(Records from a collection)
────────────────────────────────────────
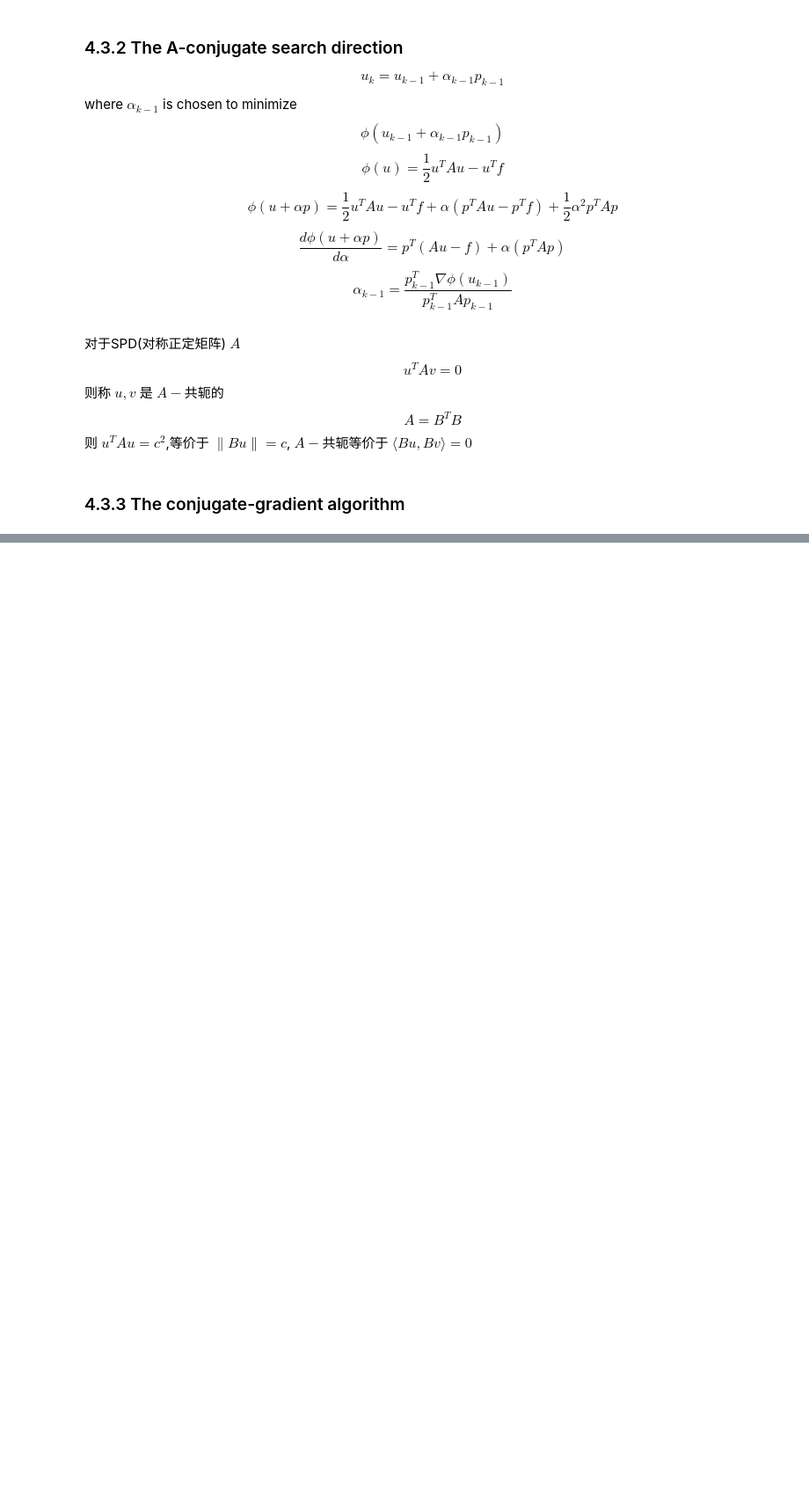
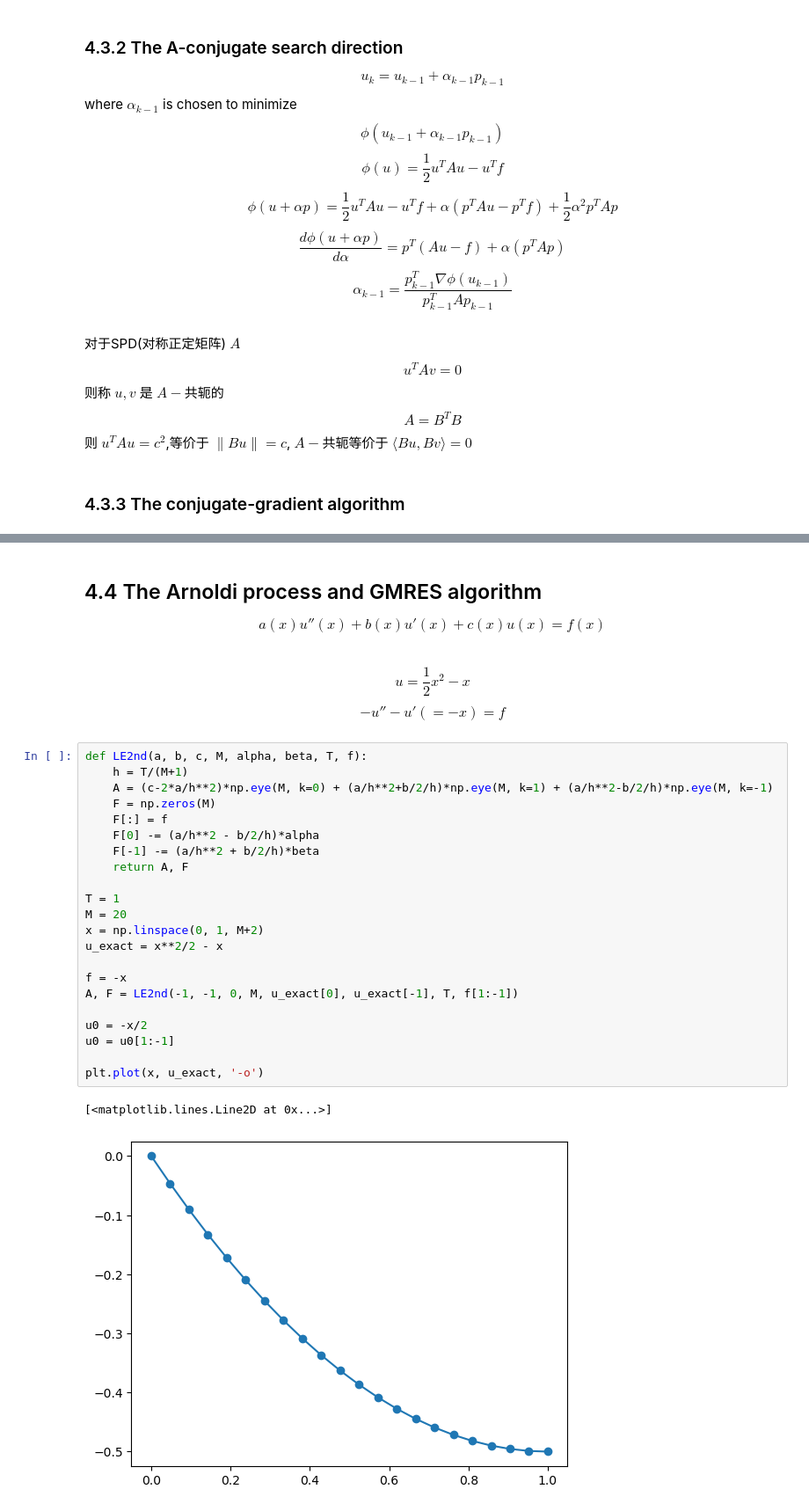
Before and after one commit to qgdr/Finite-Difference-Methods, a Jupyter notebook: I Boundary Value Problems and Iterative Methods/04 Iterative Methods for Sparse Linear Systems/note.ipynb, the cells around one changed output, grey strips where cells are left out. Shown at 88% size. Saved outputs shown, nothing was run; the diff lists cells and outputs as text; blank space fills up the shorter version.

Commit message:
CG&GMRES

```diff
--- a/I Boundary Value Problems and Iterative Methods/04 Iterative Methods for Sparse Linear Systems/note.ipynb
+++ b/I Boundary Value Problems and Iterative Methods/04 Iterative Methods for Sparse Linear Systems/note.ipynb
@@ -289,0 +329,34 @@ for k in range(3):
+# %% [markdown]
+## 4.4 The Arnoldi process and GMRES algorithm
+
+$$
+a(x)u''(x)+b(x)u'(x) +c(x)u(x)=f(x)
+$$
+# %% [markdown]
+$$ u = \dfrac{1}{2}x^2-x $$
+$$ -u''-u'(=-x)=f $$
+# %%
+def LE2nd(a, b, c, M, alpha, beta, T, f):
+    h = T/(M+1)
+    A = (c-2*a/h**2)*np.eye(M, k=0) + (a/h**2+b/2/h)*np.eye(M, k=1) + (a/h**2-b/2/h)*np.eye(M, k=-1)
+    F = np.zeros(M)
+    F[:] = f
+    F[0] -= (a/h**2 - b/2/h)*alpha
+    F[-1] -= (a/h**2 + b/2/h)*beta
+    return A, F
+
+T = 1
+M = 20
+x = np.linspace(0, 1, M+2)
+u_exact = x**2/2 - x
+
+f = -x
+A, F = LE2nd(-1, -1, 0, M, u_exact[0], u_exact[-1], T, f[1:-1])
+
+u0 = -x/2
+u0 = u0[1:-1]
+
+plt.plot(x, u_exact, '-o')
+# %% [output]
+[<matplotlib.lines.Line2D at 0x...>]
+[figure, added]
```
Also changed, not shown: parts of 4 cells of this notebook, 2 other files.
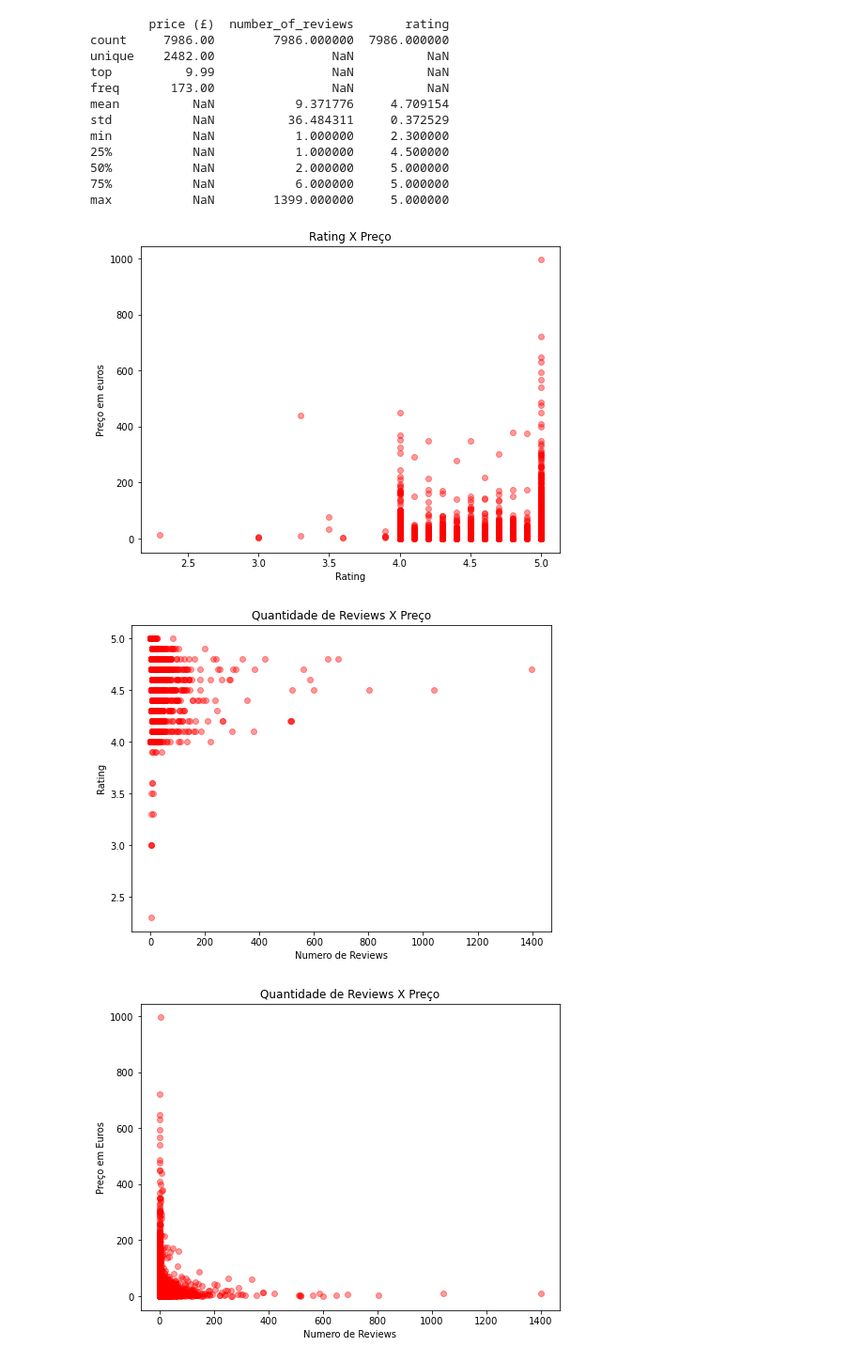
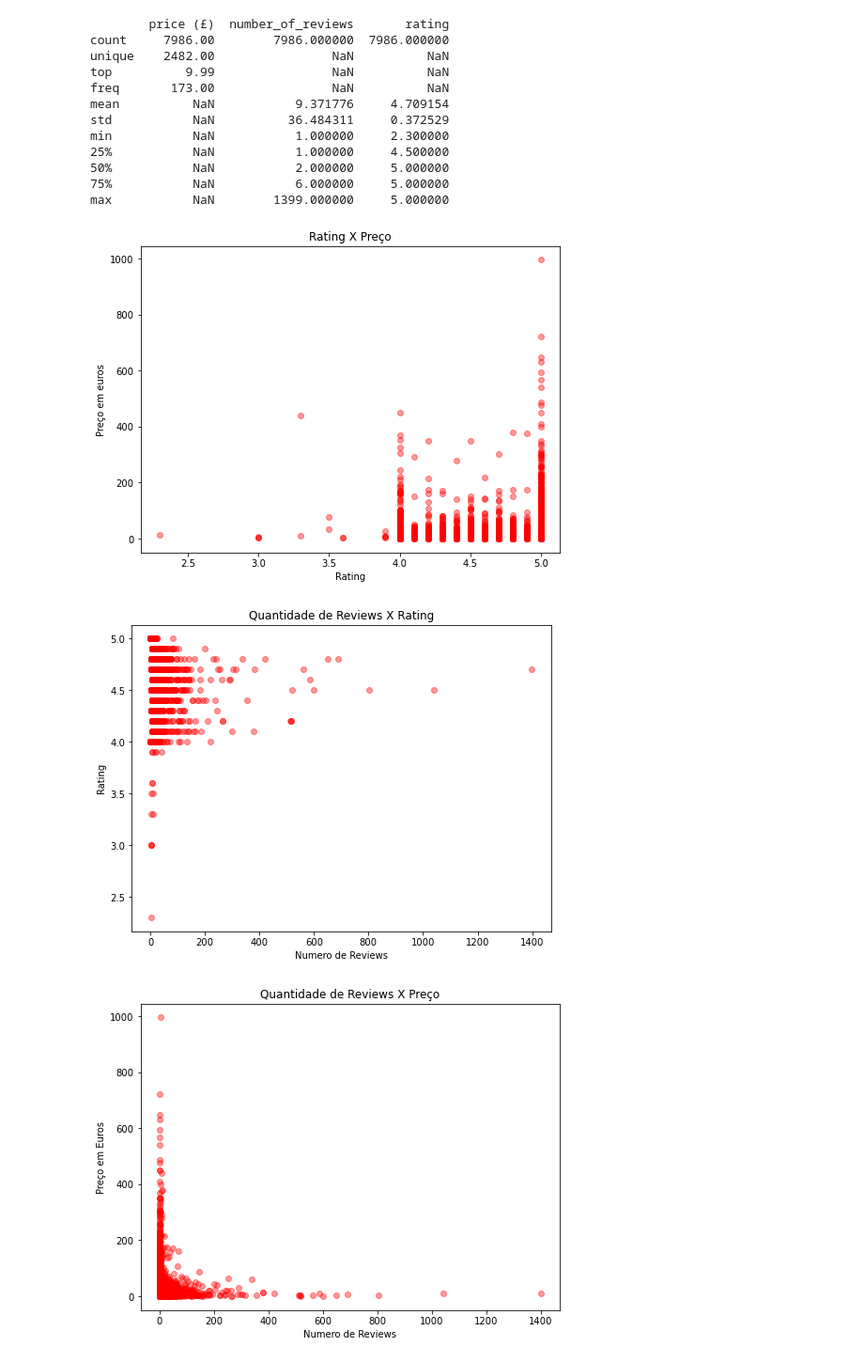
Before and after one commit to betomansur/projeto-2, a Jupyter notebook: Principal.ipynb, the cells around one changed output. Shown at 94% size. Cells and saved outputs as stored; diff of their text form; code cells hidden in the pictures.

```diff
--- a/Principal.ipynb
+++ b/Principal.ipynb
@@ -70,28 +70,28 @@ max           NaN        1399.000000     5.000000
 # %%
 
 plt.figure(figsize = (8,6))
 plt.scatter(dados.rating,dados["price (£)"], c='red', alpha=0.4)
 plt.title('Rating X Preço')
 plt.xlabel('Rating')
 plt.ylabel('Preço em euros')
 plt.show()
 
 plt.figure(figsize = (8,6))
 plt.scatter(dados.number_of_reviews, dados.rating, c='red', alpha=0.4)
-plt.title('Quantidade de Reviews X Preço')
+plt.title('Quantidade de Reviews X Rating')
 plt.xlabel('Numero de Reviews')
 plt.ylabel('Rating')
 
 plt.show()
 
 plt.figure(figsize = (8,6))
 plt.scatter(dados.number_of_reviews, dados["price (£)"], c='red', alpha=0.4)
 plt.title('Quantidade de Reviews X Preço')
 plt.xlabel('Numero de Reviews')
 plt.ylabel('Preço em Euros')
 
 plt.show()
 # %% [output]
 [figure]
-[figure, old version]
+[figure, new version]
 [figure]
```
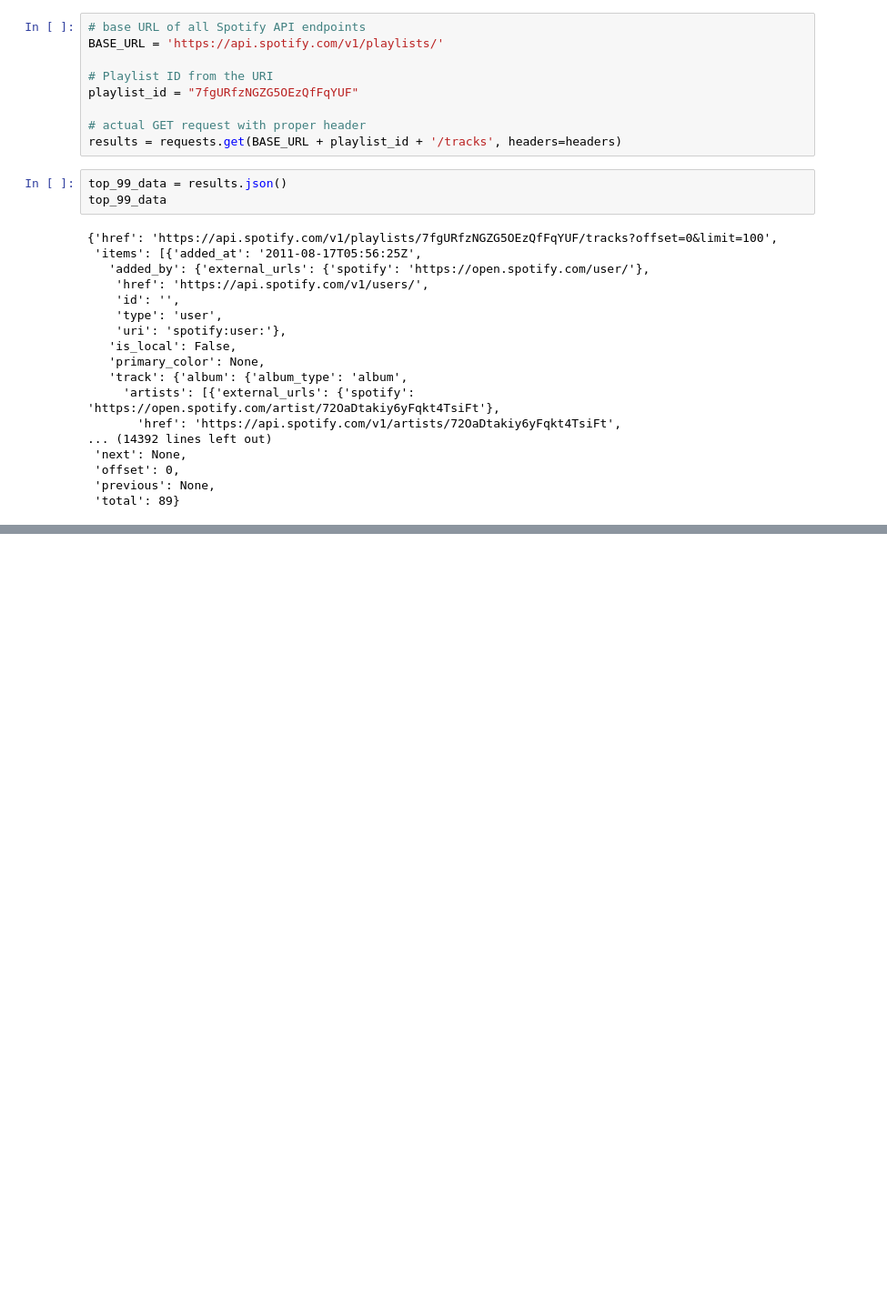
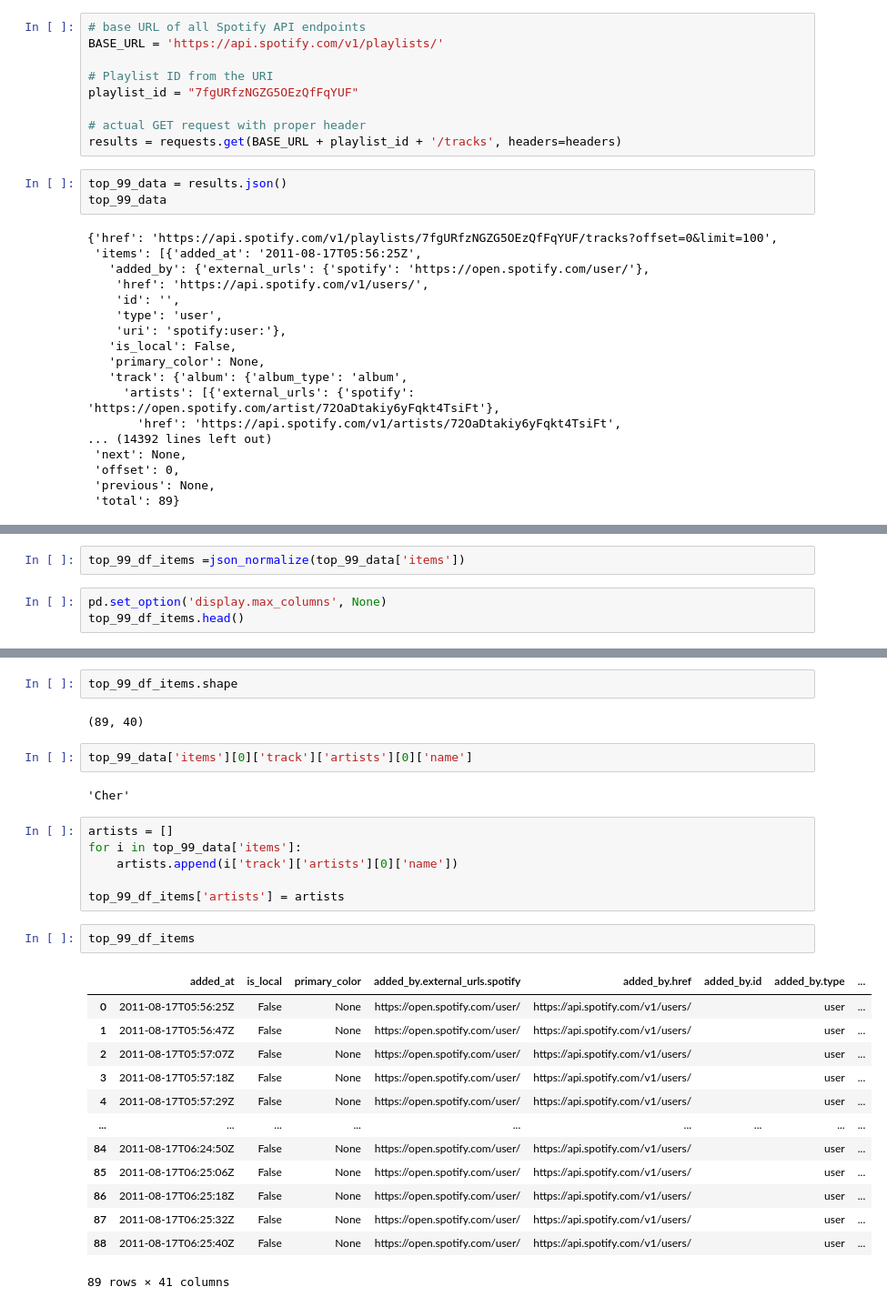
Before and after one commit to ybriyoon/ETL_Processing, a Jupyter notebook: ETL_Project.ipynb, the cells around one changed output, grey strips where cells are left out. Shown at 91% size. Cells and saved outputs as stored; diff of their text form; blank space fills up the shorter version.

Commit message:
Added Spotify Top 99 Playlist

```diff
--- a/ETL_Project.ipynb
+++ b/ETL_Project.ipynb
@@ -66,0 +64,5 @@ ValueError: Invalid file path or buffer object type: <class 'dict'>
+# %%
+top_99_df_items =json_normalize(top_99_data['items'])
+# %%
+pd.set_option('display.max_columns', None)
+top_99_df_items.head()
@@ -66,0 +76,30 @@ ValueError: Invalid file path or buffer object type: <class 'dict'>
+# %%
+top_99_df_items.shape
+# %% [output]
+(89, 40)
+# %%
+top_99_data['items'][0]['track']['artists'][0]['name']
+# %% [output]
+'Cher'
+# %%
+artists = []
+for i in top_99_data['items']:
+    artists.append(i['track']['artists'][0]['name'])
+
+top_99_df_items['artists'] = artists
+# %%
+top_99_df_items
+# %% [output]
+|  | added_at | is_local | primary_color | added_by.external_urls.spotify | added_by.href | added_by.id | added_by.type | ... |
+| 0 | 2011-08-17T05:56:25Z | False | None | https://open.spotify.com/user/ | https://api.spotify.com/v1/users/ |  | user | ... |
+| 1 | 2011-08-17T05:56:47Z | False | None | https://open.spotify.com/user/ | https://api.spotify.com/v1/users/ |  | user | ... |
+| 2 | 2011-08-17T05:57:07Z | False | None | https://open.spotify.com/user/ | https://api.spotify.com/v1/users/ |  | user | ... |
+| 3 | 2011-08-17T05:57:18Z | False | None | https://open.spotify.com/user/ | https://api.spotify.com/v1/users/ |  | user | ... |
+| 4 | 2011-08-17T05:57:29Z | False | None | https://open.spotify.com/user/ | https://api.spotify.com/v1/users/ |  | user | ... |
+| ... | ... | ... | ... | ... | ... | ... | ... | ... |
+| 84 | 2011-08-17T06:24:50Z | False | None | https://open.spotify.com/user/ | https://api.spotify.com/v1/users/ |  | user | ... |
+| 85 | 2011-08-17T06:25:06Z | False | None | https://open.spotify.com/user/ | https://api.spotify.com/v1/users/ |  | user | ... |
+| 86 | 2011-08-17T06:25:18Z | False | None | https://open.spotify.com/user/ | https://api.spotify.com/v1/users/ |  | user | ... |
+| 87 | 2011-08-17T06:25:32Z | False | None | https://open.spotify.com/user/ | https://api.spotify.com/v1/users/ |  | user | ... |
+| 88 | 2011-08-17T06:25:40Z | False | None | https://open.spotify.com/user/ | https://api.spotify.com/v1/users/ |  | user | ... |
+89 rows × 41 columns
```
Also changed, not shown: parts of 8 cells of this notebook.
────────────────────────────────────────
Exercise:
Some lines above hold the word "Quantidade". Copy all of them.

Written answer:
-plt.title('Quantidade de Reviews X Preço')
+plt.title('Quantidade de Reviews X Rating')
 plt.title('Quantidade de Reviews X Preço')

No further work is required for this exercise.